Silvia has been working for several years in the field of ancient DNA research and she will give an overview of two of the most recent projects in which she has been involved. She will first present a cost-effective high-throughput metabarcoding approach, aMPlex Torrent that her group developed. It relies on an improved multiplex PCR adapted to highly degraded DNA, combining barcoding and next-generation sequencing (Ion Torrent) to simultaneously analyze many heterogeneous samples. This approach enabled to generate a phylochronology through the genotyping of ancient rodent remains from a Moroccan cave whose stratigraphy covers the last 120.000 years.


She will also present a study on the origin and population dynamics of bison in Europe. The European bison or wisent (Bison bonasus), one of the last wild European large mammals, narrowly escaped extinction at the onset of the 20th century owing to hunting and habitat fragmentation. Little is known, however, about its origin, evolutionary history and population dynamics during the Pleistocene. Through the analysis of DNA preserved in ancient bison remains from Eurasia covering the last 50.000 years we were able to infer some of the population migrations, extinctions and replacements as well as to trace back its origin.
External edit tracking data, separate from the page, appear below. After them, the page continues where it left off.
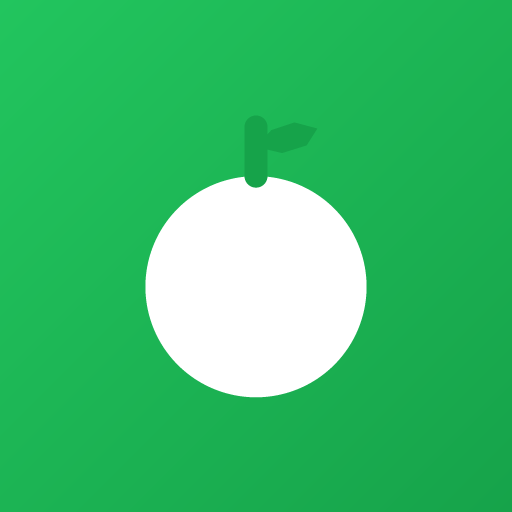
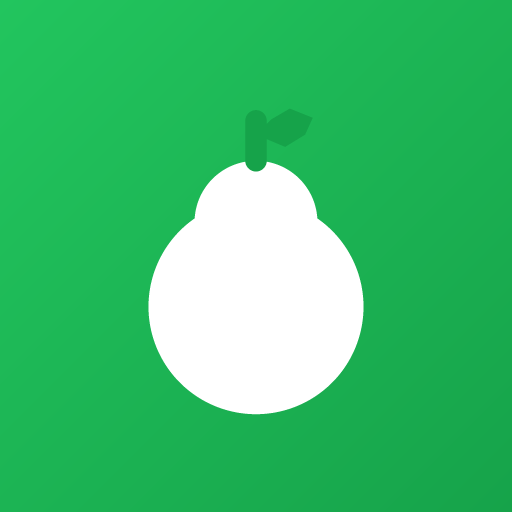
Zamenjaj ikono z jabolka na hruško
Uporabnik je izrecno želel hruško. Telo je zdaj dva zdru\u017eena kroga
(o\u017eji vrat + \u0161ir\u0161i spodnji del), pecelj in listi\u010d ostajata enaka.

diff --git a/tools/make-icons.js b/tools/make-icons.js
@@ -1,6 +1,6 @@
 /* Izriše ikone PNG iz iste risbe kot icon.svg — brez zunanjih odvisnosti.
    Zagon: node tools/make-icons.js
-   Jabolko = krog + pecelj (kapsula) + listič (mnogokotnik), glej icon.svg za isto risbo. */
+   Hruška = dva kroga (vrat + telo) + pecelj (kapsula) + listič (mnogokotnik), glej icon.svg. */
 var zlib = require('zlib'), fs = require('fs'), path = require('path');
 
 var OUT = path.join(__dirname, '..', 'icons');
@@ -11,10 +11,11 @@ var GRAD_B = [0x16, 0xa3, 0x4a];
 var BODY = [0xff, 0xff, 0xff];
 var ACCENT = [0x16, 0xa3, 0x4a];
 
-var BODY_CIRCLE = { cx: 12, cy: 14, r: 7.2 };
-var STEM = { x1: 12, y1: 6.8, x2: 12, y2: 3.6, halfW: 0.75 };
+var NECK_CIRCLE = { cx: 12, cy: 9.8, r: 4 };
+var BODY_CIRCLE = { cx: 12, cy: 15.3, r: 7 };
+var STEM = { x1: 12, y1: 5.8, x2: 12, y2: 3.2, halfW: 0.7 };
 // Približek zaobljenega lista (glej ukrivljeno pot v icon.svg).
-var LEAF_POLY = [12, 4.9, 13, 3.8, 14.5, 3.3, 16, 3.7, 15.3, 4.8, 13.7, 5.3];
+var LEAF_POLY = [12, 4.1, 13, 3.1, 14.2, 2.4, 15.7, 3, 15.2, 4.1, 13.9, 4.9];
 var ART = { cx: 12, cy: 12 };
 
 function insideRoundRect(x, y, w, h, r) {
@@ -115,9 +116,10 @@ function drawIcon(size, maskable) {
     bmp.fillGradient(function (x, y) { return insideRoundRect(x, y, n, n, 7 * unit); }, GRAD_A, GRAD_B);
   }
 
-  // Telo jabolka
+  // Telo hruške: vrat + širši spodnji del
   bmp.fill(function (px, py) {
-    return insideCircle(px, py, X(BODY_CIRCLE.cx), Y(BODY_CIRCLE.cy), BODY_CIRCLE.r * S);
+    return insideCircle(px, py, X(NECK_CIRCLE.cx), Y(NECK_CIRCLE.cy), NECK_CIRCLE.r * S)
+        || insideCircle(px, py, X(BODY_CIRCLE.cx), Y(BODY_CIRCLE.cy), BODY_CIRCLE.r * S);
   }, BODY);
 
   // Pecelj

diff --git a/index.html b/index.html
@@ -20,9 +20,10 @@
     <div class="brand">
       <span class="brand-icon" aria-hidden="true">
         <svg viewBox="0 0 24 24" fill="currentColor" stroke="currentColor">
-          <circle cx="12" cy="14" r="7.2"/>
-          <path d="M12 6.8 L12 3.6" stroke-width="1.5" stroke-linecap="round"/>
-          <path d="M12 4.9 Q14.4 3.1 16 3.7 Q15 6.2 12 4.9 Z" stroke="none"/>
+          <circle cx="12" cy="9.8" r="4"/>
+          <circle cx="12" cy="15.3" r="7"/>
+          <path d="M12 5.8 L12 3.2" stroke-width="1.4" stroke-linecap="round"/>
+          <path d="M12 4.1 Q14.2 2.4 15.7 3 Q14.8 5.3 12 4.1 Z" stroke="none"/>
         </svg>
       </span>
       <div class="brand-text">

diff --git a/sw.js b/sw.js
@@ -1,7 +1,7 @@
 /* Predpomnilnik lupine aplikacije, da deluje tudi brez povezave.
    Slike obrokov so v IndexedDB in delujejo brez neta neodvisno od tega predpomnilnika.
    Ob spremembi datotek povečaj VERSION. */
-var VERSION = 'zdrav-v2';
+var VERSION = 'zdrav-v3';
 var SHELL = [
   './', './index.html', './style.css', './icon.svg', './manifest.json',
   './js/db.js', './js/app.js',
Silvia Guimaraes joined CIBIO-InBIO in May as a post-doc in the Archaeogenetics group. She will collaborate in the ARCHAIC project that aims to investigate the origins and modes of improvement of cattle in the Iberian peninsula. She studied Microbiology at the High School of Biotechnology - Catholic University of Porto and she obtained her PhD degree in Palaeogenetics at the University of Florence (Italy) in 2007. In 2010 she integrated the Paleogenome and Epigenome group at the Institute Jacques Monod in Paris lead by Eva-Maria Geigl and Thierry Grange as a research assistant, where she participated in several research projects addressing questions about the evolutionary history of wild and domestic animal species including phylogeographical studies, population dynamics and domestication events.



[Host: Catarina Ginja, Archaeogenetics]


Image credits: Massilani D., Guimaraes S., et al., 2016